Cavs Fall to Raptors to Remain Winless
OK, I'll try not to lob anymore historical metaphors at you. But you might want to get ready for a whole lot of consternation from the great state of Ohio, because the team with the best record in the league last year has started out 0-2. The Cavaliers fell to the Raptors in Toronto 101-91 to remain winless, and the same problems that surfaced Tuesday night in their loss to the Celtics reared their head again.
You don't touch the button with the P-word on it yet. It's only the second game, of course. But in an Eastern Conference where both of their opponents seem to be ready right off the bat, the Cavs look like they may have a steeper learning curve.
Stop me if you've heard this one, but LeBron James was brilliant in the loss. The reigning MVP earned his 25th triple-double tonight with 23 points, 12 assists, 11 rebounds and 2 steals in another exhibition to strike fear in the hearts of Cavs fans. The most disturbing trend from the first two games of the season is the regression to pre-2008 (or if you prefer, Eastern-Conference-Finals-esque) offense from the Cavs. The Cavs starters shot 33.9%, which is only slightly worse than the entire team's 34.9% mark.
Worse, they looked flat-out slow for the second night in a row, as the Raptors consistently got penetration on pump fakes and created open looks with effective ball rotation.
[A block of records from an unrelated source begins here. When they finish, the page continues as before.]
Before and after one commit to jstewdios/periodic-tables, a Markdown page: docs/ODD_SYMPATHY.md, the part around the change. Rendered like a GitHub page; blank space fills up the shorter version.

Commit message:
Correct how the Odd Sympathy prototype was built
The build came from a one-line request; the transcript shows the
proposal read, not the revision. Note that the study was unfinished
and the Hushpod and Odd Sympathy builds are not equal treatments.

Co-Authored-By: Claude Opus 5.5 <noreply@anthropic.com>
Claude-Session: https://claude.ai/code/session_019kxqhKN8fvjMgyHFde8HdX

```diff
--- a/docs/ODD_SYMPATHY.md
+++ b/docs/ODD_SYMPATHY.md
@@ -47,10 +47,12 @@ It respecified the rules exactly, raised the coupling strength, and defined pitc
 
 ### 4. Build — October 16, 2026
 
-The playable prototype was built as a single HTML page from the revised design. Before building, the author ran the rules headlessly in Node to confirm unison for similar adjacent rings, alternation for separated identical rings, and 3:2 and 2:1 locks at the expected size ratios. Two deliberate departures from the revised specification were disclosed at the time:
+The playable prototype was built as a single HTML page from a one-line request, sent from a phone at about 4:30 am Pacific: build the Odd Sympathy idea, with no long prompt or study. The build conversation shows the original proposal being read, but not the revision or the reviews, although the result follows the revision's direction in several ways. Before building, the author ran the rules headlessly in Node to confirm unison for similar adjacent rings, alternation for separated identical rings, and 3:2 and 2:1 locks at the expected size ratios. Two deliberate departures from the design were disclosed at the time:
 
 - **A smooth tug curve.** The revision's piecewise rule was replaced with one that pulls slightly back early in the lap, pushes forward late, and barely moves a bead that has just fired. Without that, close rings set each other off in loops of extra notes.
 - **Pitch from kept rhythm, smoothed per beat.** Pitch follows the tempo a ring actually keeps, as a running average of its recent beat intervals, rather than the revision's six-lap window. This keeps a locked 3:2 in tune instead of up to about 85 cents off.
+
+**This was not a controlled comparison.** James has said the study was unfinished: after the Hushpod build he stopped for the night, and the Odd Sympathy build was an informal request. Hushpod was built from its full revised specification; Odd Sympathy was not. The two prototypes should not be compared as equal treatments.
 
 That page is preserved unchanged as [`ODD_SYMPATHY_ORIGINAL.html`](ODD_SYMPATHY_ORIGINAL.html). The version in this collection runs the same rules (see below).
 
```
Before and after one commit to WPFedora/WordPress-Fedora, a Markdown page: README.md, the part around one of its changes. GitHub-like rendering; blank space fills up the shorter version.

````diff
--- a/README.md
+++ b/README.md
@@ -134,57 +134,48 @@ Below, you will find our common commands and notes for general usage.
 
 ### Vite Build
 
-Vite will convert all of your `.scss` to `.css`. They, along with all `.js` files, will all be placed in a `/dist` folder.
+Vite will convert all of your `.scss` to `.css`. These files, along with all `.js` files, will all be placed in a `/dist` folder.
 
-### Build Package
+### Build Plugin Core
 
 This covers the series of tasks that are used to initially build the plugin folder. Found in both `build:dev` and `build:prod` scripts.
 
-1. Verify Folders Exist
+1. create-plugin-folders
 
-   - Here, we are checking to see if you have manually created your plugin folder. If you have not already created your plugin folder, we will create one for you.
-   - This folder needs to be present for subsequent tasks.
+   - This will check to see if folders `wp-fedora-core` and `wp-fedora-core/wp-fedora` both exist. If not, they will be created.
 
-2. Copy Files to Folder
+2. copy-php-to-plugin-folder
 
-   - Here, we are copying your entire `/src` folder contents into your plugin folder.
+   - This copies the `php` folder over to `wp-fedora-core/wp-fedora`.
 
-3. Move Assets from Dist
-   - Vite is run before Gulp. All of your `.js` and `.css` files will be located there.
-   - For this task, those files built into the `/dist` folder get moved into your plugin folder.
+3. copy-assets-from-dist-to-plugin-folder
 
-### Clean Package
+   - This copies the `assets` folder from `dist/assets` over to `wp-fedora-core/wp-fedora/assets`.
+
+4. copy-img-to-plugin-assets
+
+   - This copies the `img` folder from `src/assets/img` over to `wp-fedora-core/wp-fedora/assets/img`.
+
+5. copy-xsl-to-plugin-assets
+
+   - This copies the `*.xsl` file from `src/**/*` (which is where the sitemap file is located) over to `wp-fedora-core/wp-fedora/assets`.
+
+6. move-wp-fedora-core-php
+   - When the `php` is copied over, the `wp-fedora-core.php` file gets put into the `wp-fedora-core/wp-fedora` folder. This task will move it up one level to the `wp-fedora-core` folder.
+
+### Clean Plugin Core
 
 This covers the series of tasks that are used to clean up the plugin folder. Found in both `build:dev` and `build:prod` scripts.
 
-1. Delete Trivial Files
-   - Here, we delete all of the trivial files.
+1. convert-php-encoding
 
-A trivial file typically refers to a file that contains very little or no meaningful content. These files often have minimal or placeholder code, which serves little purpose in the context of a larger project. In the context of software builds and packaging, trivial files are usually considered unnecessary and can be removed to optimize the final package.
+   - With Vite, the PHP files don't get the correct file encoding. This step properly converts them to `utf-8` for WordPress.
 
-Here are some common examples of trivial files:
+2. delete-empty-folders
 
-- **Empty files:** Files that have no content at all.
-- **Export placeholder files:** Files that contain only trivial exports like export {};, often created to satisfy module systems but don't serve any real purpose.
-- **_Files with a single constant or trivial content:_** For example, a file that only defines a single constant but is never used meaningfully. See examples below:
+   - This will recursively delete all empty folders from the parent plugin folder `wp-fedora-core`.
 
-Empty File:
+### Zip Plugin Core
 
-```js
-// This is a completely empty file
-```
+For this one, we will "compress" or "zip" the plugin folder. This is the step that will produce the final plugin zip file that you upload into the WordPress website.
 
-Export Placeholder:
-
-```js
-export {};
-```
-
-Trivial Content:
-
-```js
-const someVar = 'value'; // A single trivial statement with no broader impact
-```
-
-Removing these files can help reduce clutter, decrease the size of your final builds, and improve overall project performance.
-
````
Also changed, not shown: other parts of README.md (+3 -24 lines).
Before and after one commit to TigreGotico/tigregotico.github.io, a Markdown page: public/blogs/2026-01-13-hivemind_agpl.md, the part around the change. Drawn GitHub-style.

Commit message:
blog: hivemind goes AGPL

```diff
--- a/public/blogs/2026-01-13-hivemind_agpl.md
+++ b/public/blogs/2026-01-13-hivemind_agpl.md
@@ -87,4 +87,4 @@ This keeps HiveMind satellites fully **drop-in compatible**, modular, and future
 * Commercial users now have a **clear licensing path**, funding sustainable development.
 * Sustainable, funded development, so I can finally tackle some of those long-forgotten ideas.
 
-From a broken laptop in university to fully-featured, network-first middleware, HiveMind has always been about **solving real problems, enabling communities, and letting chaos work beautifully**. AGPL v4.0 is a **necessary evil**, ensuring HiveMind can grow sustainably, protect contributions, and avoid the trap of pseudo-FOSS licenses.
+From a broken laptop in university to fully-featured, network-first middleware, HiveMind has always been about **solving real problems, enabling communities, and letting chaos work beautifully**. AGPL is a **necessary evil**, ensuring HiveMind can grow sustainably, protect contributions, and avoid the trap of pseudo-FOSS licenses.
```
Andrea Bargnani started his first year after the monster extension he received this summer, going 11-15 for 28 points and 5 rebounds. Bargnani murdered the Cavs, driving to draw fouls, kicking out to start rotations, and working both inside and out with his remarkable range. Chris Bosh was his usual All-Star self with 21 points and 16 rebounds, while Hedo Turkoglu had 12 points in his Raptors debut while proving to be instrumental in calming the Raptors during a furious third-quarter comeback bid for the Cavs.
The Raptors led 57-39 at the half before the Cavs staged a furious barrage of three-pointers in the third quarter, outscoring the Raps 32-21. But to start the fourth, instead of capitalizing on the momentum, Mike Brown elected to sit LeBron James until the 8:40 mark, resulting in a 9-3 run by Toronto to start the fourth. From there the Raptors offense awoke from its third quarter slumber and put the game away.
It was a great start for the new-look Raptors, and a bad-to-worse development for the Cavs, who are only getting marginal production from Shaquille O'Neal so far (12 points, 7 rebounds, 4 fouls). Brown has used the lineup of both Zydrunas Ilgauskas and Shaq on the floor at once in both of their games and thus far it has exposed the Cavs' vulnerability to the fast break.
It's better to struggle now than later on in the season, but to shrug off both of the Cavs losses as flukes is to ignore the vulnerabilities that a squad that was expected to contend for a title must resolve if it wants to rediscover the dominant team from last season. Because it sure doesn't look like Orlando or Boston are having identity crises.